House Majority Leader Kevin McCarthy and House Minority Leader Nancy Pelosi could have their political careers defined by what happens Nov. 6 in their home state of California.
Since early last year both McCarthy, 53, and Pelosi, 78, realized that their state would host the largest number of contested House races, dedicating a large amount of time and resources to California, particularly a cluster of districts around Los Angeles and San Diego that sided with Hillary Clinton over Donald Trump in 2016. Ever since House Speaker Paul D. Ryan (R-Wis.) announced in April that he would retire, the McCarthy-Pelosi jousting in California has resulted in something akin to a shadow boxing match with a chance to make history.

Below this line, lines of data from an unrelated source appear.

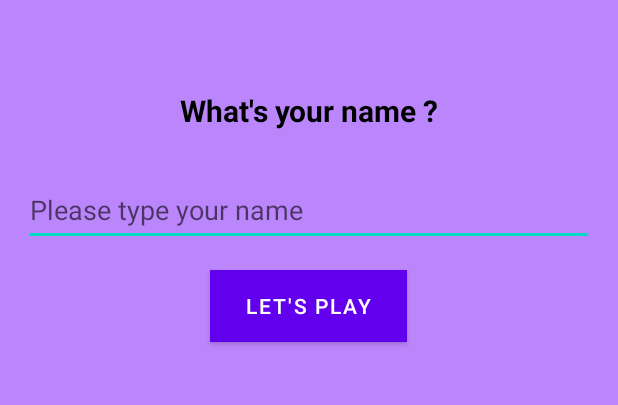
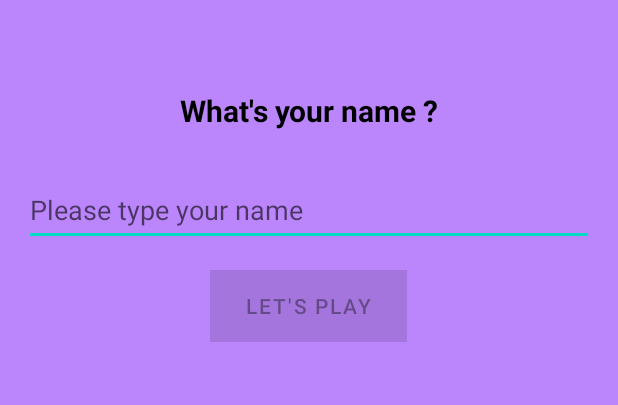
Before and after one commit to lolotoms/superQuizz, an Android app: the screen it shows after launch (MainActivity), on a phone screen of 412 x 824 dp, the part 378-783 px from its top. Run offline under Robolectric (Android 15) with nearby library versions, the phone set to English and light mode, and no system bars.

Commit message:
third chapetr

```diff
--- a/app/build.gradle
+++ b/app/build.gradle
@@ -27,6 +27,9 @@ android {
         sourceCompatibility JavaVersion.VERSION_1_8
         targetCompatibility JavaVersion.VERSION_1_8
     }
+    buildFeatures {
+        viewBinding = true
+    }
     kotlinOptions {
         jvmTarget = '1.8'
     }
--- a/app/src/main/java/com/example/superquizz/WelcomeFragment.java
+++ b/app/src/main/java/com/example/superquizz/WelcomeFragment.java
@@ -2,11 +2,16 @@ package com.example.superquizz;
 
 import android.os.Bundle;
 
+import androidx.annotation.NonNull;
+import androidx.annotation.Nullable;
 import androidx.fragment.app.Fragment;
 
 import android.view.LayoutInflater;
 import android.view.View;
 import android.view.ViewGroup;
+
+import com.example.superquizz.databinding.ActivityMainBinding;
+import com.example.superquizz.databinding.FragmentWelcomeBinding;
 
 /**
  * A simple {@link Fragment} subclass.
@@ -23,6 +28,8 @@ public class WelcomeFragment extends Fragment {
     // TODO: Rename and change types of parameters
     private String mParam1;
     private String mParam2;
+
+    private FragmentWelcomeBinding binding;
 
     public WelcomeFragment() {
         // Required empty public constructor
@@ -53,12 +60,20 @@ public class WelcomeFragment extends Fragment {
             mParam1 = getArguments().getString(ARG_PARAM1);
             mParam2 = getArguments().getString(ARG_PARAM2);
         }
+
     }
 
     @Override
-    public View onCreateView(LayoutInflater inflater, ViewGroup container,
-                             Bundle savedInstanceState) {
+    public View onCreateView(@NonNull LayoutInflater inflater, @Nullable ViewGroup container,
+                             @Nullable Bundle savedInstanceState) {
         // Inflate the layout for this fragment
-        return inflater.inflate(R.layout.fragment_welcome, container, false);
+        binding = FragmentWelcomeBinding.inflate(inflater, container, false);
+        return binding.getRoot();
+    }
+    @Override
+    public void onViewCreated(@NonNull View view, @Nullable Bundle savedInstanceState) {
+        super.onViewCreated(view, savedInstanceState);
+        binding.playButton.setEnabled(false);
+
     }
 }
--- a/app/src/main/res/layout/fragment_welcome.xml
+++ b/app/src/main/res/layout/fragment_welcome.xml
@@ -9,7 +9,7 @@
 
     <!-- TODO: Update blank fragment layout -->
       <TextView
-        android:id="@+id/welcome_wrapper"
+        android:id="@+id/welcomeTextView"
         android:layout_width="wrap_content"
         android:layout_height="wrap_content"
         android:layout_gravity="center"
@@ -23,7 +23,7 @@
           android:textColor="@color/black"/>
 
     <TextView
-        android:id="@+id/your_name_text"
+        android:id="@+id/usernameTextView"
         android:layout_width="match_parent"
         android:layout_height="56dp"
         android:gravity="center_horizontal"
@@ -32,7 +32,7 @@
         android:textSize="20sp"
         android:textStyle="bold" />
     <EditText
-        android:id="@+id/your_name_edittext"
+        android:id="@+id/usernameEditText"
         android:layout_width="match_parent"
         android:layout_height="wrap_content"
         android:layout_marginStart="16dp"
@@ -41,7 +41,7 @@
         android:hint="@string/your_name_edittext"/>
 
     <Button
-        android:id="@+id/play_button"
+        android:id="@+id/playButton"
         android:layout_width="wrap_content"
         android:layout_height="wrap_content"
         android:layout_margin="16dp"
```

If Republicans hold the majority and McCarthy moves up, he would be the first GOP speaker from west of Iowa and would give President Trump a trusted ally in the post. If Democrats win the majority and Pelosi gets the votes, she would become the first speaker to win, lose and reclaim the gavel since Sam Rayburn (D-Tex.) in 1955.
And if the two of them end up leading their respective caucuses next year, they would be the first pair from the same state to serve concurrently as speaker and minority leader.
Much of the outcome will depend on their home turf. Pelosi’s Democrats need a national gain of just 23 seats, and they are well on their way to winning seven East Coast seats that are being vacated by moderate Republicans. A big night in California, picking up five or more seats, would put the Democrats in prime shape to win back the majority.
That’s why Pelosi went all-in ahead of the state’s June 5 primary, working behind the scenes to get Democratic incumbents to endorse the candidates most likely to win in the November general election. It wasn’t a popular move, as it sometimes meant that veteran lawmakers with strong liberal credentials were angering their activist allies, but Pelosi deflected the criticism with a wave of her hand.
“They may be subjected to criticism for that, but I’d rather be criticized for winning than criticized for losing,” Pelosi told reporters before the primary.
In almost every case, Democrats got the preferred candidate onto the November ballot, and they avoided getting shut out of any big races. The state’s unique primary system puts candidates from both parties in the same vote, and the top two advance to the general election.
But Republicans looked at the results in some key districts — take Rep. Steve Knight (R) from north of Los Angeles and the collection of GOP candidates running to succeed Rep. Edward R. Royce (R) in Orange County — and saw their side clear more than 50 percent of primary voters.
“They didn’t play very well in the primary,” McCarthy said in a recent interview, contending that Democrats “should rethink their political” strategy.
Democrats now hold 39 House seats in California, Republicans just 14. That’s a massive shift from the nearly even split in the delegation 16 years ago, so McCarthy is fighting to keep the GOP from being driven into near-extinction there.
Back in October, McCarthy hosted Vice President Pence for fundraisers in Los Angeles and Bakersfield, the GOP leader’s hometown, and netted $5 million that was distributed to the seven California Republicans in districts that Clinton won. He and Pence considered those events so successful that the two formed a joint fundraising effort to benefit a couple of dozen GOP incumbents throughout the nation.
But McCarthy still realized that Republicans had a top-of-the-ticket problem: No serious Republican ran for the nomination against Sen. Dianne Feinstein (D) and they were in danger of also being shut out of the governor’s race.
A few weeks out he threw his support behind John Cox, then nudged Trump to endorse him, and the Republican advanced to the November general election for governor. In addition, McCarthy transferred $300,000 into the effort to get a ballot initiative to repeal a gas tax, putting that proposal on the November ballot.
California Republicans view the gas initiative as a potent draw and test-ran their campaign in a successful recall in the June primary against a state senator who voted for the 12-cent tax. “We just recalled the state senator, and we’ve got a state initiative on the ballot,” McCarthy said.
Still, these moves were playing catch-up to what Pelosi and the Democratic Congressional Campaign Committee (DCCC) had done in California. They placed staff on the ground in Southern California early last year to begin rallying voters against House Republicans and also surveying the landscape for up-and-coming candidates.
By May 2017, California Republicans faced ad campaigns from the DCCC targeting their votes to repeal the Affordable Care Act. Late last year, Royce and Rep. Darrell Issa, also representing California, joined the dozens of Republicans deciding to retire.
McCarthy and Pelosi have let their personal rivalry slip in public a few times. “I kind of like Pelosi staying around. As long as she’s there, I think we stay in the majority,” McCarthy told reporters after the 2016 elections, mocking her decision to remain leader despite high unfavorable ratings.
In November 2014, after a drubbing that put Democrats in their deepest hole since the late 1940s, Pelosi still made fun of McCarthy for failing to make a dent in California.
“We have a new leader on the Republican side who’s going to take back some of these seats,” Pelosi told reporters back then, noting that it was his first election as House majority leader. “We not only won all the seats, we picked up a seat.”
If she wants the gavel back, Pelosi needs to pick up a few more California seats this time.